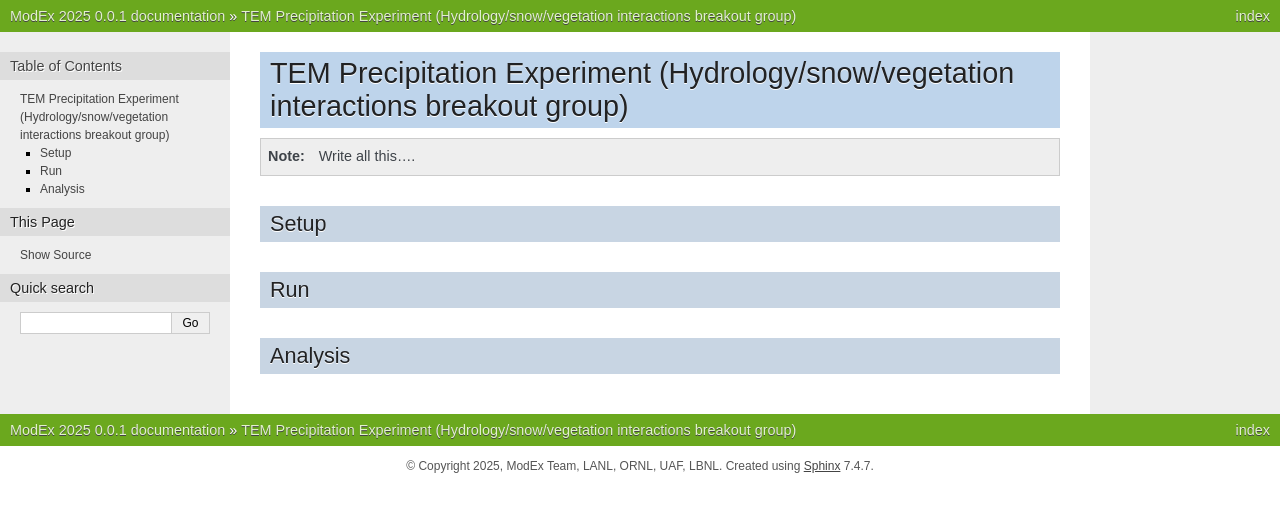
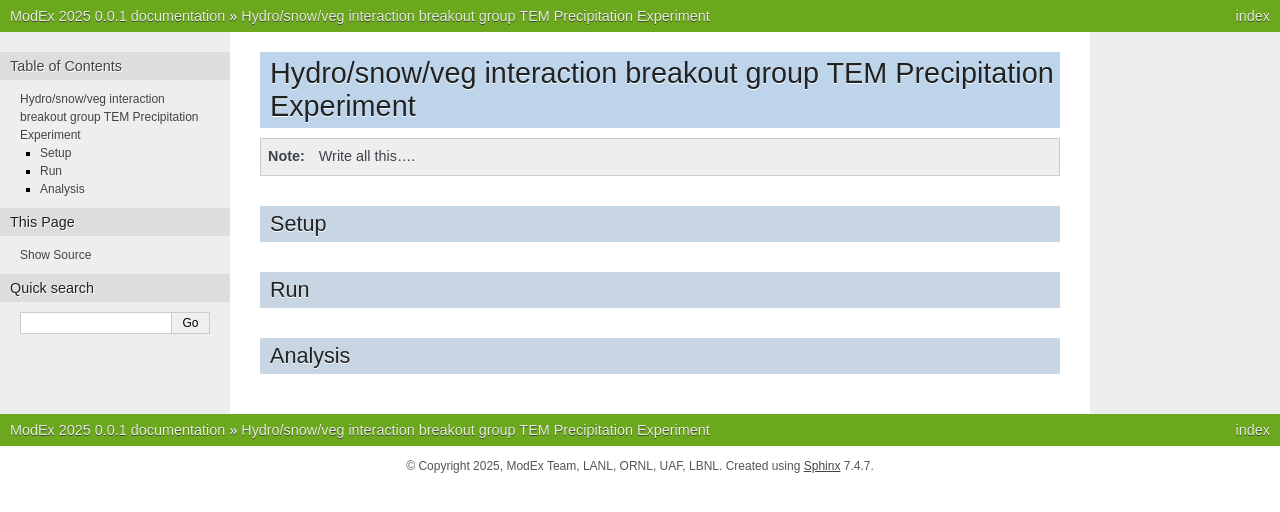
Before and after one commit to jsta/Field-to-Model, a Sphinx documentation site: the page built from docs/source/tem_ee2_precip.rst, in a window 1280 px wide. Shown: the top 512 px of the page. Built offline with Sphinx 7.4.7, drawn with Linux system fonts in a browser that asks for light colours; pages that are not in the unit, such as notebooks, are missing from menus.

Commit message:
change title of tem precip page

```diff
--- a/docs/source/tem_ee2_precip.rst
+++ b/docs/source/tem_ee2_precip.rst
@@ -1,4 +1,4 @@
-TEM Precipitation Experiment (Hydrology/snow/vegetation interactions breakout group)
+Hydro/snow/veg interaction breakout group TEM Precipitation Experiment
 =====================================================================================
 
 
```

——

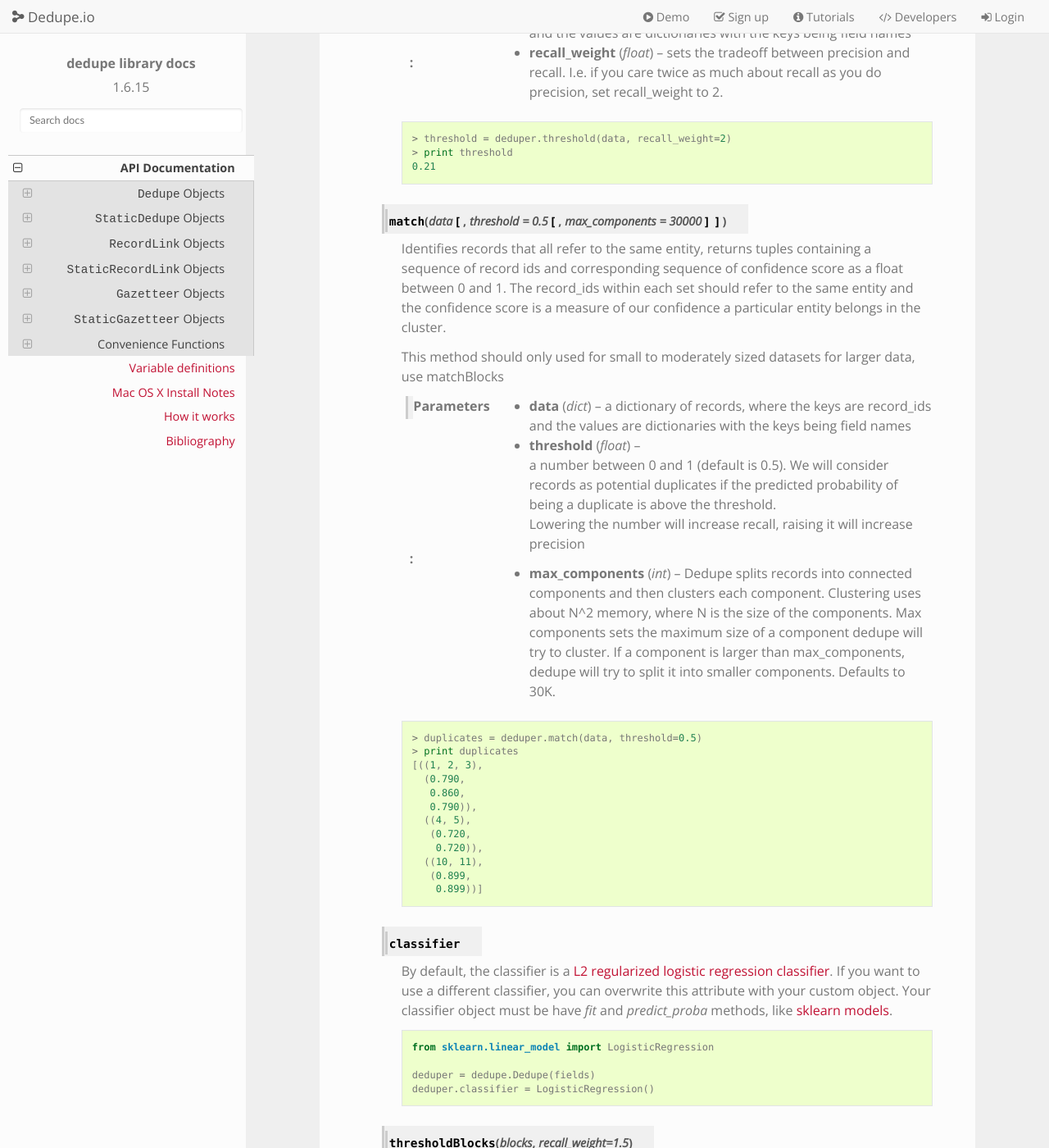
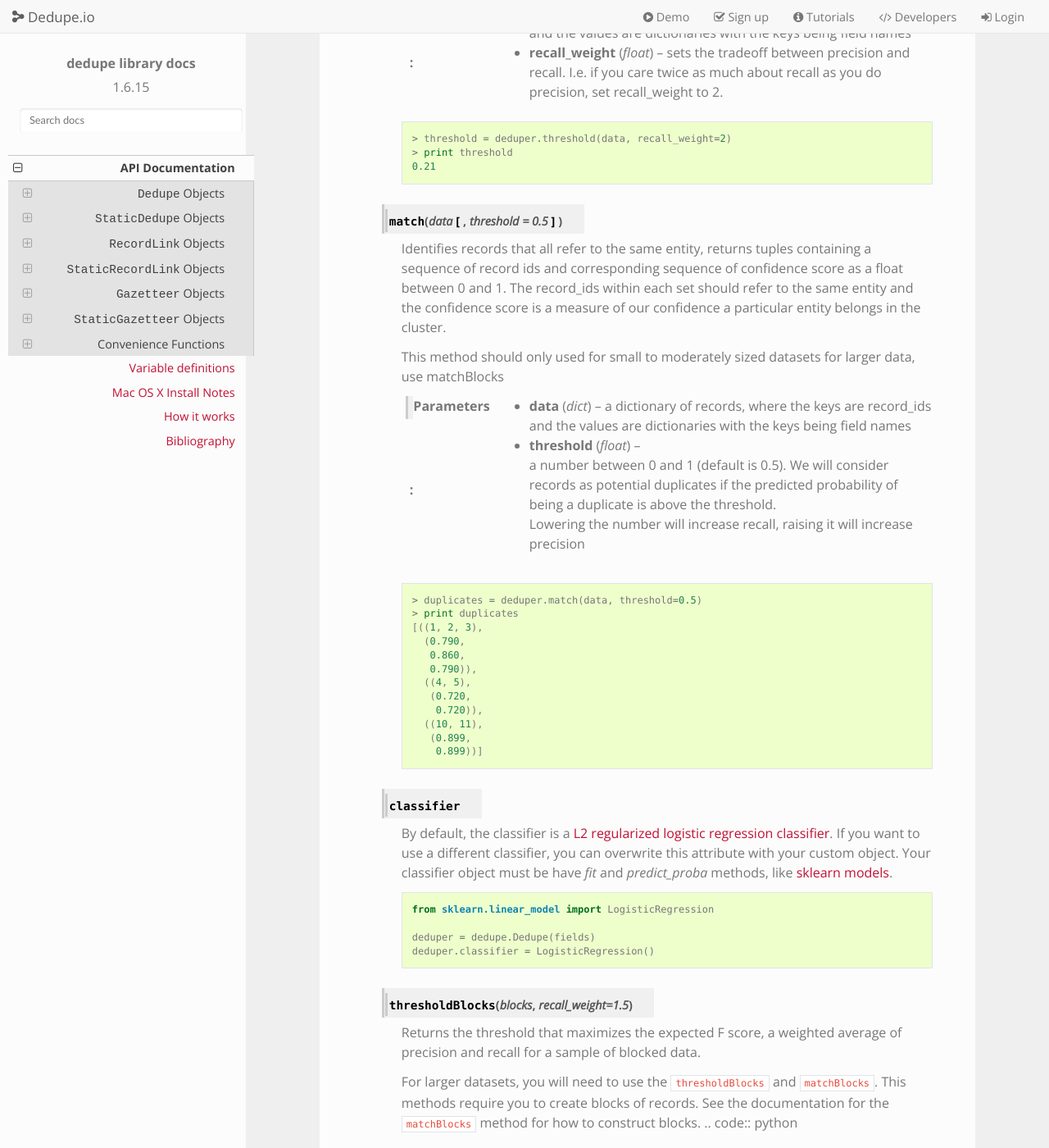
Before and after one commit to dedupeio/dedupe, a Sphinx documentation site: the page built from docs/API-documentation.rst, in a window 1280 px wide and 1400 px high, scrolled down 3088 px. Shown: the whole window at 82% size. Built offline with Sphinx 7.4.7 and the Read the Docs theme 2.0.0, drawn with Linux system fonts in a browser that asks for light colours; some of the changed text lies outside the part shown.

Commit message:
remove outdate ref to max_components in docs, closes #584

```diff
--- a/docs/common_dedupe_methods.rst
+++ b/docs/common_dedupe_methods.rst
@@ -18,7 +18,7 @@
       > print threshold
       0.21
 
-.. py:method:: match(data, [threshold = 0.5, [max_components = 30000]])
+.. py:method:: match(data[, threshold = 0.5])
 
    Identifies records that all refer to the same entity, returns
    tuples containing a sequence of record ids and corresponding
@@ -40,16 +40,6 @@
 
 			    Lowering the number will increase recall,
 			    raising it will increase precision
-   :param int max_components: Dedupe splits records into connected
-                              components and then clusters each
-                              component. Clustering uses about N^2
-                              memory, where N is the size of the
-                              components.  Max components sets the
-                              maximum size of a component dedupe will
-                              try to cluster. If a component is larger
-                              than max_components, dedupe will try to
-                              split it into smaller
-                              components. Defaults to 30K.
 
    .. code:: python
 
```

——

### What is required
In the material above, how many lines contain "data"? Reply with only the number.

### Finished task
2